Along the dock, pelicans boldly vie for the attention of the visitors. They want an easy catch and the fish here are too big even for their voluptuous throats.
It’s an enchanting scene.
But I notice it’s already 5 and we need to make our way back to San Juan. I have one of those dawn flights out the next day. Four flights, actually. Ed managed to land a direct route from San Juan to Chicago. Me, I have to do it the hard way – with stops in Georgia, Florida and Michigan. Hoping to land in Madison, in spite of the blizzard. (Blizzard??? Are we for real???)
At the last minute, we book a room at the edge of old San Juan. It probably is a mistake. The hotel, with its casino, is exactly the type that would turn both of us off (big, very air conditioned, very loud). But I want to have at least a few night hours in the old city.
You have to know your limits. Put us in a room in a jungle, where the only sound is of birds cackling outside and the only cooling agent is a breeze passing from one window to the next, with the luxury of free WiFi too boot and we’re happy as anything. But here, in old San Juan, where Ed steps out onto the street because the pavement is too narrow to accommodate the crowds and gets bumped by a car trying to squeeze through, where every few blocks, you have the beggar, asking for money, because there are just so many people who obviously have it – makes us (and eureka! -- Ed and I are similar in this way) feel sad and weighed down.
It doesn’t help that the hotel charges for Internet in the room and so we huddle outside the (jarring and loud) casino to access the free WiFi there. And BTW, I have never in my life been inside a casino. Ed suggests that I use this opportunity to look. I do. Never again.

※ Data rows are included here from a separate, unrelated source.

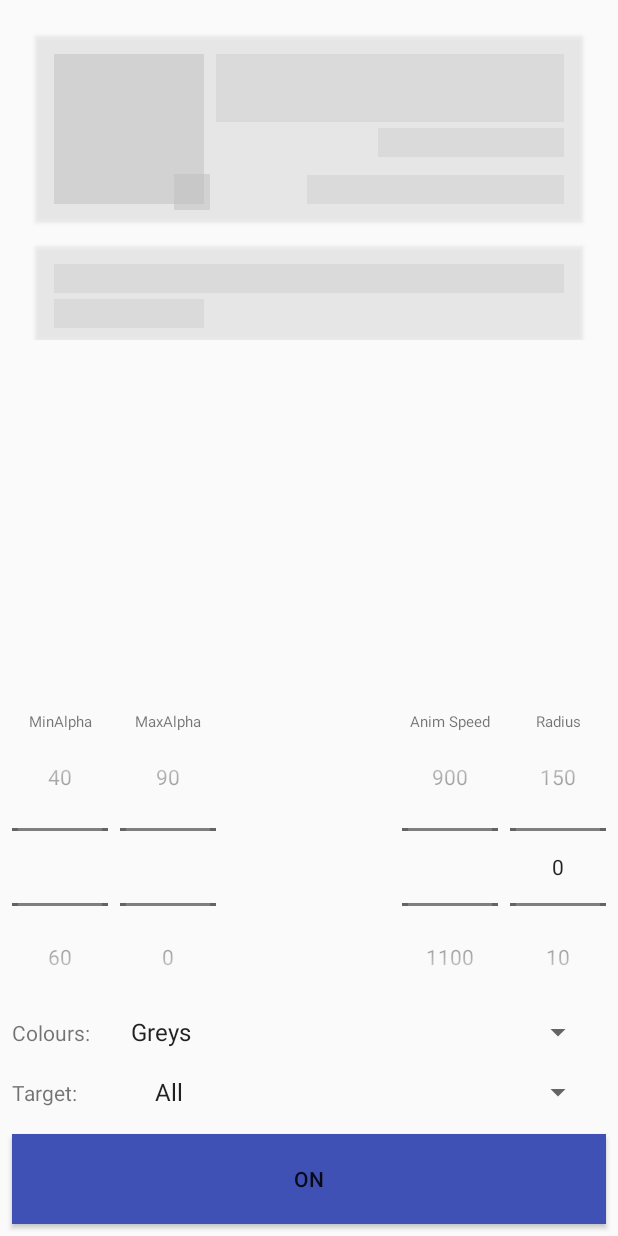
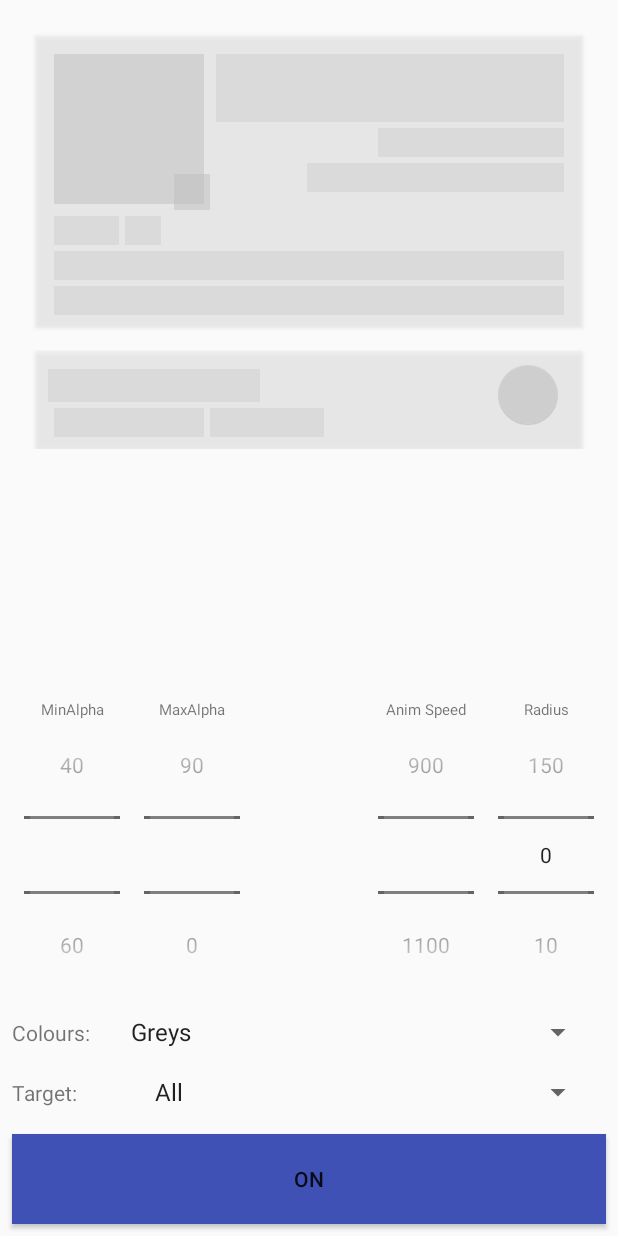
Before and after one commit to Flinted/DYOR, an Android app: the screen it shows after launch (DeckActivity), after a tap on "OFF", on a phone screen of 412 x 824 dp. Run offline under Robolectric (Android 15) with nearby library versions, the phone set to English and light mode, and no system bars; our stand-ins replace Dagger/Hilt's generated code, data binding; libraries missing offline, so code that uses them is left out: com.jakewharton.threetenabp; 1 statement that could not run was skipped.

Commit message:
Add ImageButtonState

```diff
--- a/app/src/main/res/layout/activity_deck.xml
+++ b/app/src/main/res/layout/activity_deck.xml
@@ -45,7 +45,6 @@
                         android:id="@+id/test_image_profile_container"
                         android:layout_width="wrap_content"
                         android:layout_height="wrap_content"
-                        app:layout_constraintBottom_toBottomOf="parent"
                         app:layout_constraintStart_toStartOf="parent"
                         app:layout_constraintTop_toTopOf="parent">
 
@@ -69,6 +68,26 @@
                             android:src="@drawable/ic_camera_alt_black_24dp" />
                     </RelativeLayout>
 
+
+                    <TextView
+                        android:id="@+id/points_title"
+                        android:layout_width="wrap_content"
+                        android:layout_height="wrap_content"
+                        android:layout_margin="4dp"
+                        android:text="Points:"
+                        app:layout_constraintStart_toStartOf="parent"
+                        app:layout_constraintTop_toBottomOf="@id/test_image_profile_container" />
+
+                    <TextView
+                        android:id="@+id/points"
+                        android:layout_width="wrap_content"
+                        android:layout_height="wrap_content"
+                        android:layout_alignEnd="@id/points_title"
+                        android:layout_margin="4dp"
+                        android:text="500"
+                        app:layout_constraintStart_toEndOf="@id/points_title"
+                        app:layout_constraintTop_toBottomOf="@id/test_image_profile_container" />
+
                     <EditText
                         android:id="@+id/test_name_input"
                         android:layout_width="0dp"
@@ -90,12 +109,29 @@
                         app:layout_constraintTop_toBottomOf="@id/test_name_input" />
 
                     <TextView
+                        android:id="@+id/member_since"
                         android:layout_width="wrap_content"
                         android:layout_height="wrap_content"
                         android:layout_margin="4dp"
                         android:text="Member Since: 16/04/2017"
-                        app:layout_constraintBottom_toBottomOf="parent"
-                        app:layout_constraintEnd_toEndOf="parent" />
+                        app:layout_constraintEnd_toEndOf="parent"
+                        app:layout_constraintTop_toBottomOf="@id/test_user_type" />
+
+                    <TextView
+                        android:id="@+id/address"
+                        android:layout_width="match_parent"
+                        android:layout_height="wrap_content"
+                        android:layout_margin="4dp"
+                        android:text="Address: 14 MadeUp Street, MadeUp City"
+                        app:layout_constraintTop_toBottomOf="@id/points_title" />
+
+                    <TextView
+                        android:id="@+id/phone"
+                        android:layout_width="match_parent"
+                        android:layout_height="wrap_content"
+                        android:layout_margin="4dp"
+                        android:text="Phone: 01234 567 890"
+                        app:layout_constraintTop_toBottomOf="@id/address" />
 
                 </android.support.constraint.ConstraintLayout>
             </android.support.v7.widget.CardView>
@@ -112,14 +148,16 @@
                     android:id="@+id/test_order_container"
                     android:layout_width="match_parent"
                     android:layout_height="wrap_content"
-                    android:padding="8dp">
+                    android:layout_margin="8dp">
 
                     <TextView
                         android:id="@+id/recent_orders"
-                        android:layout_width="match_parent"
+                        android:layout_width="wrap_content"
                         android:layout_height="wrap_content"
                         android:layout_margin="4dp"
                         android:text="Your Recent Orders"
+                        android:textSize="16sp"
+                        android:textStyle="bold"
                         app:layout_constraintTop_toTopOf="parent" />
 
                     <TextView
@@ -136,22 +174,19 @@
                         android:layout_width="wrap_content"
                         android:layout_height="wrap_content"
                         android:layout_margin="4dp"
-                        app:layout_constraintEnd_toEndOf="parent"
+                        android:text="02/01/2011"
+                        app:layout_constraintStart_toEndOf="@id/last_order"
                         app:layout_constraintTop_toBottomOf="@id/recent_orders" />
 
-                    <android.support.v7.widget.RecyclerView
-                        android:layout_width="match_parent"
+                    <android.support.design.widget.FloatingActionButton
+                        android:layout_width="wrap_content"
                         android:layout_height="wrap_content"
-                        app:layout_constraintTop_toBottomOf="@id/last_order" />
+                        android:layout_margin="8dp"
+                        android:src="@drawable/ic_camera_alt_black_24dp"
+                        app:fabSize="mini"
+                        app:layout_constraintBottom_toBottomOf="parent"
+                        app:layout_constraintEnd_toEndOf="parent" />
 
-                    <android.support.design.widget.FloatingActionButton
-                        android:layout_width="40dp"
-                        android:layout_height="40dp"
-                        android:layout_margin="8dp"
-                        android:background="@color/colorPrimaryDark"
-                        android:src="@drawable/ic_camera_alt_black_24dp"
-                        app:layout_constraintEnd_toEndOf="parent"
-                        app:layout_constraintTop_toBottomOf="parent" />
                 </android.support.constraint.ConstraintLayout>
             </android.support.v7.widget.CardView>
         </android.support.constraint.ConstraintLayout>
@@ -175,7 +210,7 @@
                 android:id="@+id/minAlpha"
                 android:layout_width="wrap_content"
                 android:layout_height="wrap_content"
-                android:layout_margin="8dp"
+                android:layout_margin="16dp"
                 android:padding="4dp"
                 app:layout_constraintBottom_toTopOf="@id/color_select_spinner"
                 app:layout_constraintStart_toStartOf="parent" />
@@ -193,7 +228,7 @@
                 android:id="@+id/maxAlpha"
                 android:layout_width="wrap_content"
                 android:layout_height="wrap_content"
-                android:layout_margin="8dp"
+                android:layout_margin="16dp"
                 android:padding="4dp"
                 app:layout_constraintBottom_toTopOf="@id/color_select_spinner"
                 app:layout_constraintStart_toEndOf="@id/minAlpha" />
@@ -211,7 +246,7 @@
                 android:id="@+id/speed"
                 android:layout_width="wrap_content"
                 android:layout_height="wrap_content"
-                android:layout_margin="8dp"
+                android:layout_margin="16dp"
                 android:padding="4dp"
                 app:layout_constraintBottom_toTopOf="@id/color_select_spinner"
                 app:layout_constraintEnd_toStartOf="@id/radius" />
@@ -229,7 +264,7 @@
                 android:id="@+id/radius"
                 android:layout_width="wrap_content"
                 android:layout_height="wrap_content"
-                android:layout_margin="8dp"
+                android:layout_margin="16dp"
                 android:padding="4dp"
                 app:layout_constraintBottom_toTopOf="@id/color_select_spinner"
                 app:layout_constraintEnd_toEndOf="parent" />
--- a/doppel/src/main/java/makes/flint/doppel/doppelState/backgroundproviders/DoppelBackgroundProvider.kt
+++ b/doppel/src/main/java/makes/flint/doppel/doppelState/backgroundproviders/DoppelBackgroundProvider.kt
@@ -9,4 +9,5 @@ import android.view.View
 interface DoppelBackgroundProvider {
 
     fun getBackgroundFor(view: View, layer: Int, depth: Int): Drawable
+    fun getColorFor(view: View, layer: Int, depth: Int): Int
 }
--- a/doppel/src/main/java/makes/flint/doppel/doppelState/backgroundproviders/DoppelColorDrawablesProvider.kt
+++ b/doppel/src/main/java/makes/flint/doppel/doppelState/backgroundproviders/DoppelColorDrawablesProvider.kt
@@ -17,7 +17,7 @@ class DoppelColorDrawablesProvider(context: Context, private val colors: List<In
     private var radius = 0f
 
     override fun getBackgroundFor(view: View, layer: Int, depth: Int): Drawable {
-        val color = getColorFor(layer, depth)
+        val color = getColorFor(view, layer, depth)
         return DoppelColorDrawable(color, animationSpeed, minAlpha, maxAlpha, radius)
     }
 
@@ -45,7 +45,7 @@ class DoppelColorDrawablesProvider(context: Context, private val colors: List<In
         radius = radiusPixels
     }
 
-    private fun getColorFor(layer: Int, depth: Int): Int {
+    override fun getColorFor(view: View, layer: Int, depth: Int): Int {
         if (layer > colors.size) {
             return colors.first()
         }
--- a/doppel/src/main/java/makes/flint/doppel/doppelState/backgroundproviders/DoppelViewTypeColorProvider.kt
+++ b/doppel/src/main/java/makes/flint/doppel/doppelState/backgroundproviders/DoppelViewTypeColorProvider.kt
@@ -8,7 +8,7 @@ import makes.flint.doppel.doppelState.backgroundproviders.drawables.DoppelColorD
 /**
  * DoppelViewTypeColorProvider
  */
-class DoppelViewTypeColorProvider(defaultColor: Int = Color.GRAY
+class DoppelViewTypeColorProvider(private val defaultColor: Int = Color.GRAY
 ) : DoppelBackgroundProvider {
 
     private var animationSpeed: Long = 1000
@@ -23,6 +23,10 @@ class DoppelViewTypeColorProvider(defaultColor: Int = Color.GRAY
     override fun getBackgroundFor(view: View, layer: Int, depth: Int): Drawable {
         val color = map[view.javaClass] ?: return defaultDrawable.value
         return DoppelColorDrawable(color, animationSpeed, minAlpha, maxAlpha, radius)
+    }
+
+    override fun getColorFor(view: View, layer: Int, depth: Int): Int {
+        return map[view.javaClass] ?: return defaultColor
     }
 
     fun addViewTypeColors(vararg viewPairs: DoppelViewTypeColor<*>) {
--- a/doppel/src/main/java/makes/flint/doppel/doppelState/backgroundproviders/drawables/DoppelColorDrawable.kt
+++ b/doppel/src/main/java/makes/flint/doppel/doppelState/backgroundproviders/drawables/DoppelColorDrawable.kt
@@ -9,7 +9,7 @@ import android.view.animation.Animation
 /**
  * DoppelColorDrawable
  */
-class DoppelColorDrawable(color: Int,
+class DoppelColorDrawable(val color: Int,
                           private val animationSpeed: Long,
                           private val minAlpha: Float,
                           private val maxAlpha: Float,
--- a/doppel/src/main/java/makes/flint/doppel/doppelState/doppelbuilder/configuration/DoppelConfigurable.kt
+++ b/doppel/src/main/java/makes/flint/doppel/doppelState/doppelbuilder/configuration/DoppelConfigurable.kt
@@ -13,4 +13,5 @@ interface DoppelConfigurable {
 
     fun validate(view: View): Boolean
     fun getBackgroundFor(view: View, layer: Int): Drawable
+    fun getColorFor(view: View, layer: Int): Int
 }
--- a/doppel/src/main/java/makes/flint/doppel/doppelState/doppelbuilder/configuration/DoppelConfiguration.kt
+++ b/doppel/src/main/java/makes/flint/doppel/doppelState/doppelbuilder/configuration/DoppelConfiguration.kt
@@ -27,4 +27,5 @@ class DoppelConfiguration internal constructor(context:Context) : DoppelConfigur
     }
 
     override fun getBackgroundFor(view: View, layer: Int) = backgroundProvider.getBackgroundFor(view, layer, depth)
+    override fun getColorFor(view: View, layer: Int): Int = backgroundProvider.getColorFor(view,layer,depth)
 }
--- /dev/null
+++ b/doppel/src/main/java/makes/flint/doppel/doppelState/state/ImageButtonState.kt
@@ -0,0 +1,38 @@
+package makes.flint.doppel.doppelState.state
+
+import android.content.res.ColorStateList
+import android.graphics.Color
+import android.graphics.drawable.ColorDrawable
+import android.graphics.drawable.Drawable
+import android.widget.ImageButton
+import makes.flint.doppel.doppelState.backgroundproviders.drawables.DoppelAnimatable
+
+/**
+ * ImageButtonState
+ */
+class ImageButtonState(view: ImageButton,
+                       val background: Drawable,
+                       val color: Int) : BaseViewState<ImageButton>(view), ViewState<ImageButton> {
+
+    private val originalBackground = view.background
+    private val originalImage = view.drawable
+    private val originalTint = view.backgroundTintList
+
+    override fun doppel() {
+        super.doppel()
+        val view = view.get() ?: return
+        view.background = background
+        view.backgroundTintList = ColorStateList.valueOf(color)
+        view.setImageDrawable(ColorDrawable(Color.TRANSPARENT))
+        (view.background as? DoppelAnimatable)?.start(view)
+    }
+
+    override fun restore() {
+        super.restore()
+        val view = view.get() ?: return
+        view.background = originalBackground
+        view.backgroundTintList = originalTint
+        view.setImageDrawable(originalImage)
+        (view.background as? DoppelAnimatable)?.stop(view)
+    }
+}
--- a/doppel/src/main/java/makes/flint/doppel/doppelState/state/ViewStateFactory.kt
+++ b/doppel/src/main/java/makes/flint/doppel/doppelState/state/ViewStateFactory.kt
@@ -1,6 +1,7 @@
 package makes.flint.doppel.doppelState.state
 
 import android.view.View
+import android.widget.ImageButton
 import android.widget.ImageView
 import android.widget.TextView
 import makes.flint.doppel.doppelState.doppelbuilder.configuration.DoppelConfigurable
@@ -12,8 +13,10 @@ object ViewStateFactory {
 
     fun makeStateFor(view: View, configuration: DoppelConfigurable, layer: Int): ViewState<*> {
         val background = configuration.getBackgroundFor(view, layer)
+        val color = configuration.getColorFor(view, layer)
         return when {
             layer > configuration.depth -> HideViewState(view)
+            view is ImageButton -> ImageButtonState(view, background, color)
             view is TextView -> TextViewState(view, background)
             view is ImageView -> ImageViewState(view, background)
             else -> BackgroundOnlyState(view, background)
```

Still, I’m not complaining. We saw old San Juan at night.
We ate tapas in an old courtyard, by the light of the (full?) moon and I had the best mojitos to accompany my fried langostino pockets (note to Tim: could not, could not find your family's standard fare!).
In the morning, Ed drives me to the airport. He is like that. Never complaining about a simple act of kindness. Especially if it saves money.
My plane takes off and I look down at this unique Caribbean island – American, not American. Warm, in all ways.
A grand trip.